Please return all of the records verbatim, with the pictures omitted.

○ ○ ○ ○ ○ ○ ○

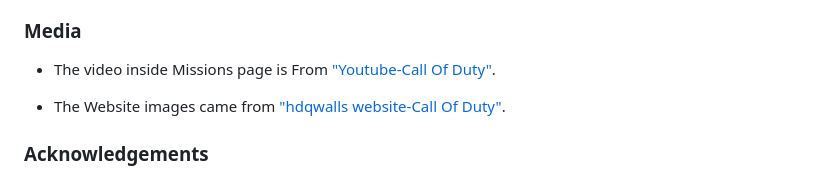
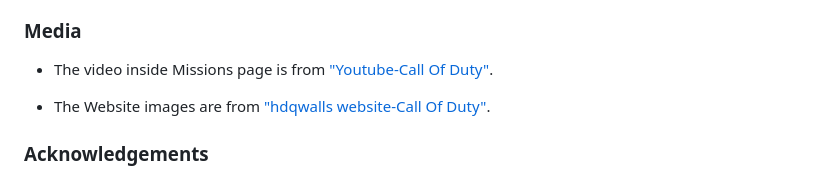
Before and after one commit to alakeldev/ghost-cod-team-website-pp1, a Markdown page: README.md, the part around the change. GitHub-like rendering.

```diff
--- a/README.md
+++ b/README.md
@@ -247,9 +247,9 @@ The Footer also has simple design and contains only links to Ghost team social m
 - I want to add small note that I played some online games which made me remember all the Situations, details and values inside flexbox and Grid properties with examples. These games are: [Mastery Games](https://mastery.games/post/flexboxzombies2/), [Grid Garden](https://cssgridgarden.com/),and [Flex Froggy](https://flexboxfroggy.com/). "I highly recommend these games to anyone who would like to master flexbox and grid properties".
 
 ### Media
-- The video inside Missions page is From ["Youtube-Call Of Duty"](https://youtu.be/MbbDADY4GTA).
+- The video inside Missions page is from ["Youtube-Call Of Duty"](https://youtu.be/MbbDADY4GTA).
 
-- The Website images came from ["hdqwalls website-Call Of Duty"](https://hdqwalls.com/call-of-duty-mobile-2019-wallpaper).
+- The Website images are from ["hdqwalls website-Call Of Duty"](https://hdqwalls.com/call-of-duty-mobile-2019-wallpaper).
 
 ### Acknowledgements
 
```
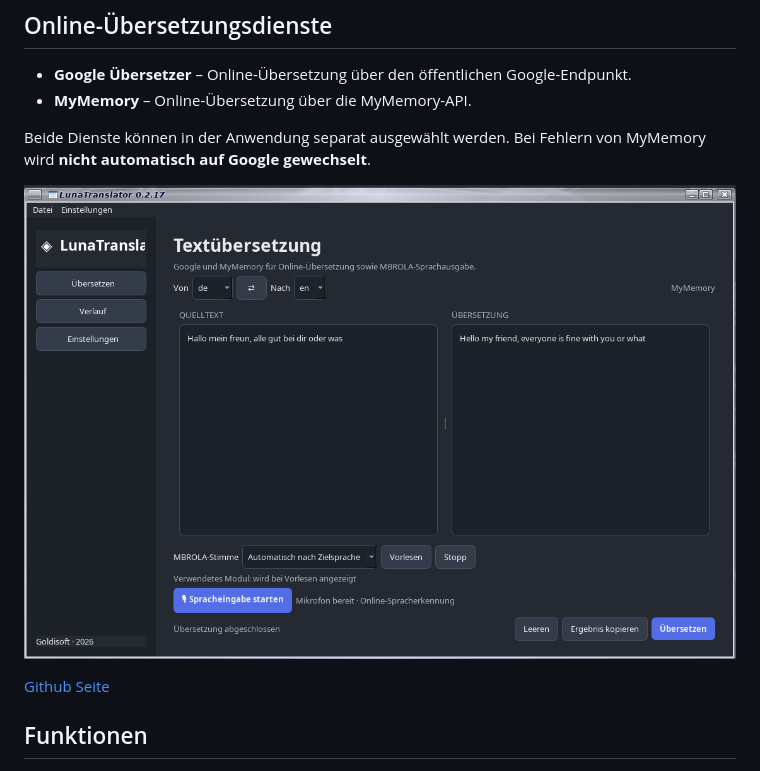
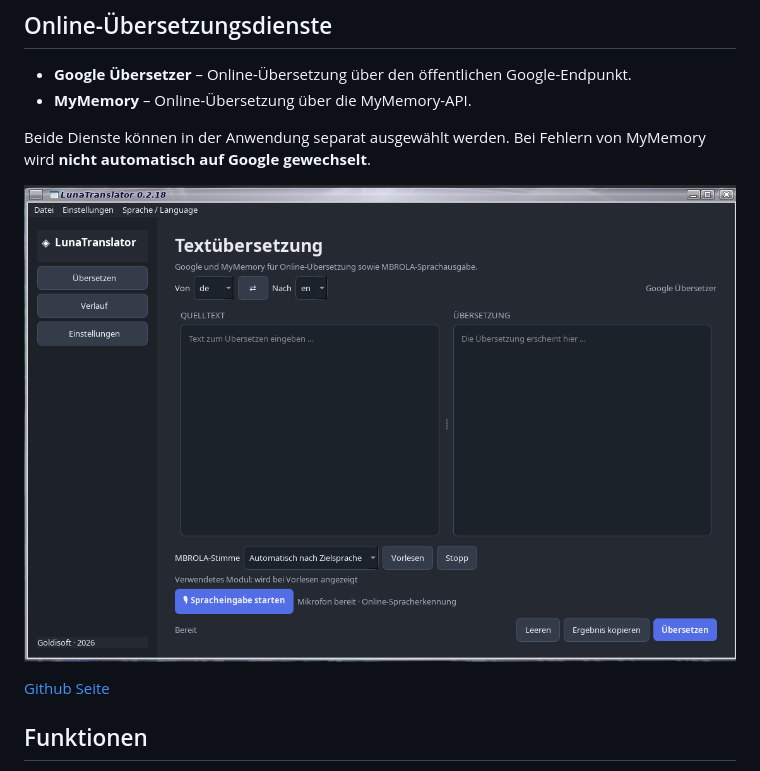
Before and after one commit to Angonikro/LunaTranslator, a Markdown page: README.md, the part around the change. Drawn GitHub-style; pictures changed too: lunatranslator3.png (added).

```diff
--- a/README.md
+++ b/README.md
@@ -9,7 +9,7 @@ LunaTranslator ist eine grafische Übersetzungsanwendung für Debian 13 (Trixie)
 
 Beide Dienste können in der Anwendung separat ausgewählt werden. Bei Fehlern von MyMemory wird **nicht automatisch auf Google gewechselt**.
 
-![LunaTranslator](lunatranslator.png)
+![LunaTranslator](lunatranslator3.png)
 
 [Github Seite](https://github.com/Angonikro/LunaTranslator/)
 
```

○ ○ ○ ○ ○ ○ ○

*Result of the task:*
Before and after one commit to alakeldev/ghost-cod-team-website-pp1, a Markdown page: README.md, the part around the change. GitHub-like rendering.

```diff
--- a/README.md
+++ b/README.md
@@ -247,9 +247,9 @@ The Footer also has simple design and contains only links to Ghost team social m
 - I want to add small note that I played some online games which made me remember all the Situations, details and values inside flexbox and Grid properties with examples. These games are: [Mastery Games](https://mastery.games/post/flexboxzombies2/), [Grid Garden](https://cssgridgarden.com/),and [Flex Froggy](https://flexboxfroggy.com/). "I highly recommend these games to anyone who would like to master flexbox and grid properties".
 
 ### Media
-- The video inside Missions page is From ["Youtube-Call Of Duty"](https://youtu.be/MbbDADY4GTA).
+- The video inside Missions page is from ["Youtube-Call Of Duty"](https://youtu.be/MbbDADY4GTA).
 
-- The Website images came from ["hdqwalls website-Call Of Duty"](https://hdqwalls.com/call-of-duty-mobile-2019-wallpaper).
+- The Website images are from ["hdqwalls website-Call Of Duty"](https://hdqwalls.com/call-of-duty-mobile-2019-wallpaper).
 
 ### Acknowledgements
 
```
Before and after one commit to Angonikro/LunaTranslator, a Markdown page: README.md, the part around the change. Drawn GitHub-style; pictures changed too: lunatranslator3.png (added).

```diff
--- a/README.md
+++ b/README.md
@@ -9,7 +9,7 @@ LunaTranslator ist eine grafische Übersetzungsanwendung für Debian 13 (Trixie)
 
 Beide Dienste können in der Anwendung separat ausgewählt werden. Bei Fehlern von MyMemory wird **nicht automatisch auf Google gewechselt**.
 
-![LunaTranslator](lunatranslator.png)
+![LunaTranslator](lunatranslator3.png)
 
 [Github Seite](https://github.com/Angonikro/LunaTranslator/)
 
```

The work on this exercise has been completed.